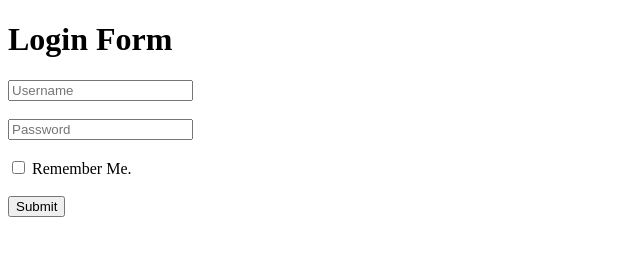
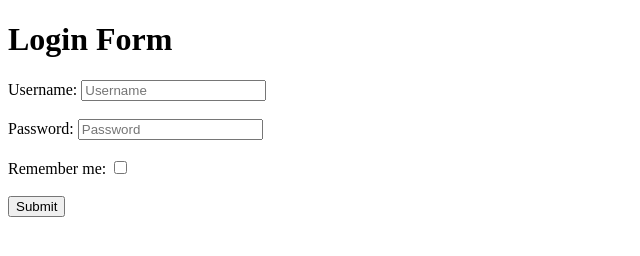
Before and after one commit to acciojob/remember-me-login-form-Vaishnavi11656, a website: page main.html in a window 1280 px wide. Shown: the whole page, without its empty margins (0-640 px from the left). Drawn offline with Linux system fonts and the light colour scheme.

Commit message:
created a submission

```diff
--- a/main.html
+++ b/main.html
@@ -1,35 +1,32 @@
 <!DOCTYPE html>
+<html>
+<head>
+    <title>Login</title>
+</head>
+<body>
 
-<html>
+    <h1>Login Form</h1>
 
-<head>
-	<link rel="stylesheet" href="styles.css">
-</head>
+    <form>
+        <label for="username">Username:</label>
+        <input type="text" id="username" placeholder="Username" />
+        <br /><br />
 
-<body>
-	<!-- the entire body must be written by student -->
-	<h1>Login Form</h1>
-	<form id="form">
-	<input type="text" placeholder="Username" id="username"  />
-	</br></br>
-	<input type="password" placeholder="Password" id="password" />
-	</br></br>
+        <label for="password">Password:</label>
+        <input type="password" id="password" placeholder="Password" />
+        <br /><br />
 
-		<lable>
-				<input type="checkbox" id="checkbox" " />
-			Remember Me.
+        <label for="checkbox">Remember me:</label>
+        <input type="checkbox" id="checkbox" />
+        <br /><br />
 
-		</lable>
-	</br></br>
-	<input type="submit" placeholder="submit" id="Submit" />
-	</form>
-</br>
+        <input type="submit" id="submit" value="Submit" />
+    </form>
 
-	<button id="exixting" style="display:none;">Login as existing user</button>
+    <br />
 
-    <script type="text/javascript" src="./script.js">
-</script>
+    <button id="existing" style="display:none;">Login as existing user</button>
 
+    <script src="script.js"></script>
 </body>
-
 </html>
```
****
_Description of the task:_
For each line in the material above that contains the string "html", make a copy.

_Your response:_
Before and after one commit to acciojob/remember-me-login-form-Vaishnavi11656, a website: page main.html in a window 1280 px wide. Shown: the whole page, without its empty margins (0-640 px from the left). Drawn offline with Linux system fonts and the light colour scheme.
--- a/main.html
+++ b/main.html
 <!DOCTYPE html>
+<html>
-<html>
 </html>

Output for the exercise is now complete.